- **BRIEF**:
Word for word, copy out the entries below, but not the pictures in them.

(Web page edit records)
^^^^

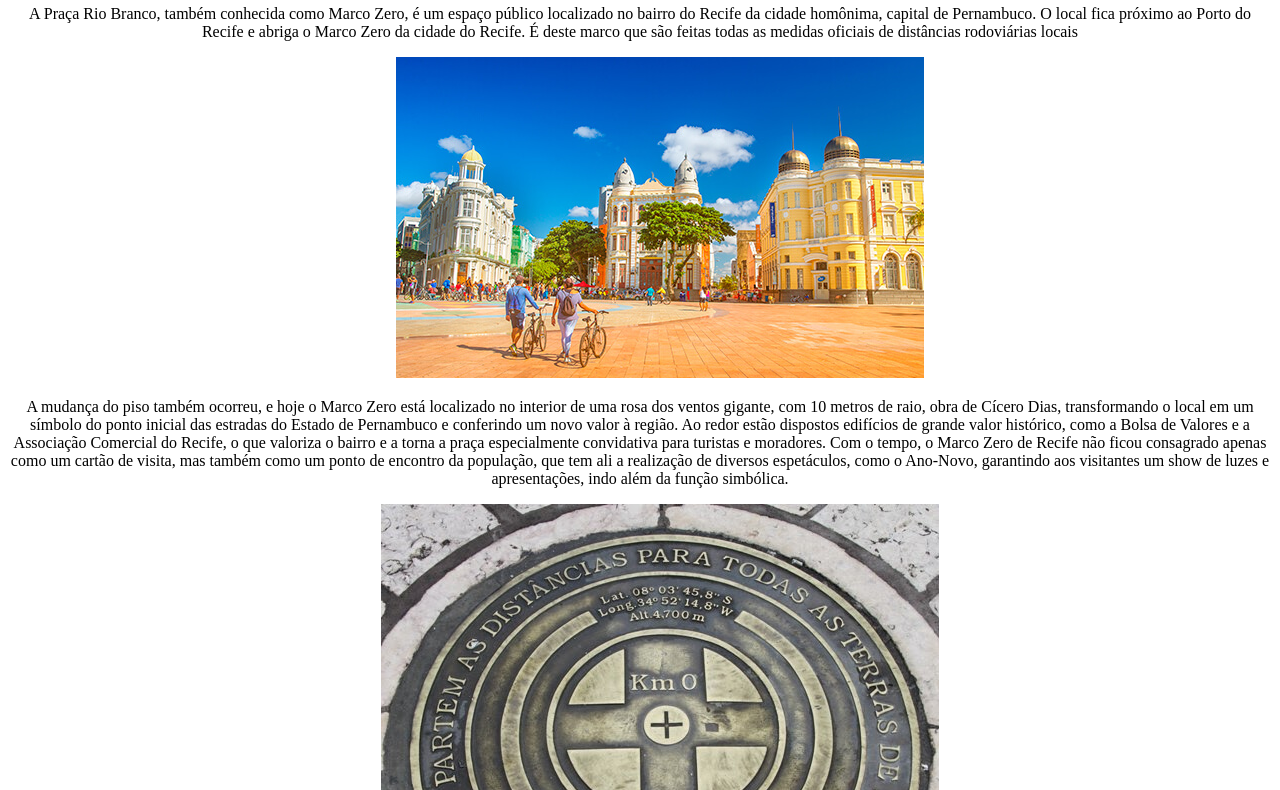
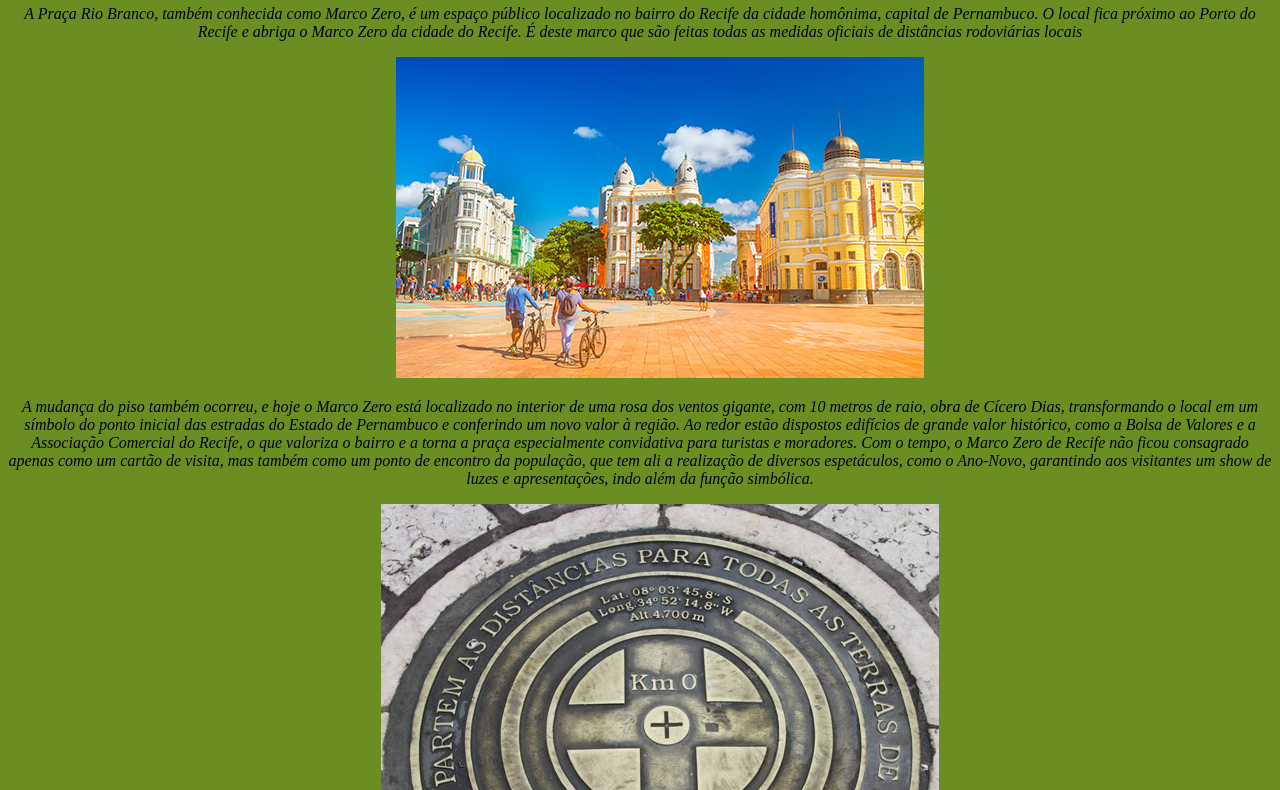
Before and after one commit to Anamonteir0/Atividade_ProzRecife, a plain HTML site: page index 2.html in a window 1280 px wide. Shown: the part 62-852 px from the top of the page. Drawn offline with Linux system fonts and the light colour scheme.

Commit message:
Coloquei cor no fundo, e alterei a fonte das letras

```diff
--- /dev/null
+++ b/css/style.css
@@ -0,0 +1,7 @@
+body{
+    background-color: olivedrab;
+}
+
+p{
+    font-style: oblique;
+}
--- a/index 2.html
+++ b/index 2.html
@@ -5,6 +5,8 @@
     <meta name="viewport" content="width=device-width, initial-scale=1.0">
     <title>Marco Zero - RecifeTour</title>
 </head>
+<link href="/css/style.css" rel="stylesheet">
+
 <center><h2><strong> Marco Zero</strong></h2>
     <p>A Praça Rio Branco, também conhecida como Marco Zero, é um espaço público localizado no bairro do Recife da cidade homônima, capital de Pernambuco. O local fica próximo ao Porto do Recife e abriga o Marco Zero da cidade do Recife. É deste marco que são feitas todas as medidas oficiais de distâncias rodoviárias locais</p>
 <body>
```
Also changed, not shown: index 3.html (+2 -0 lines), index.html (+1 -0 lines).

^^^^

- **SOLUTION TO THE PROBLEM**:
Before and after one commit to Anamonteir0/Atividade_ProzRecife, a plain HTML site: page index 2.html in a window 1280 px wide. Shown: the part 62-852 px from the top of the page. Drawn offline with Linux system fonts and the light colour scheme.

Commit message:
Coloquei cor no fundo, e alterei a fonte das letras

```diff
--- /dev/null
+++ b/css/style.css
@@ -0,0 +1,7 @@
+body{
+    background-color: olivedrab;
+}
+
+p{
+    font-style: oblique;
+}
--- a/index 2.html
+++ b/index 2.html
@@ -5,6 +5,8 @@
     <meta name="viewport" content="width=device-width, initial-scale=1.0">
     <title>Marco Zero - RecifeTour</title>
 </head>
+<link href="/css/style.css" rel="stylesheet">
+
 <center><h2><strong> Marco Zero</strong></h2>
     <p>A Praça Rio Branco, também conhecida como Marco Zero, é um espaço público localizado no bairro do Recife da cidade homônima, capital de Pernambuco. O local fica próximo ao Porto do Recife e abriga o Marco Zero da cidade do Recife. É deste marco que são feitas todas as medidas oficiais de distâncias rodoviárias locais</p>
 <body>
```
Also changed, not shown: index 3.html (+2 -0 lines), index.html (+1 -0 lines).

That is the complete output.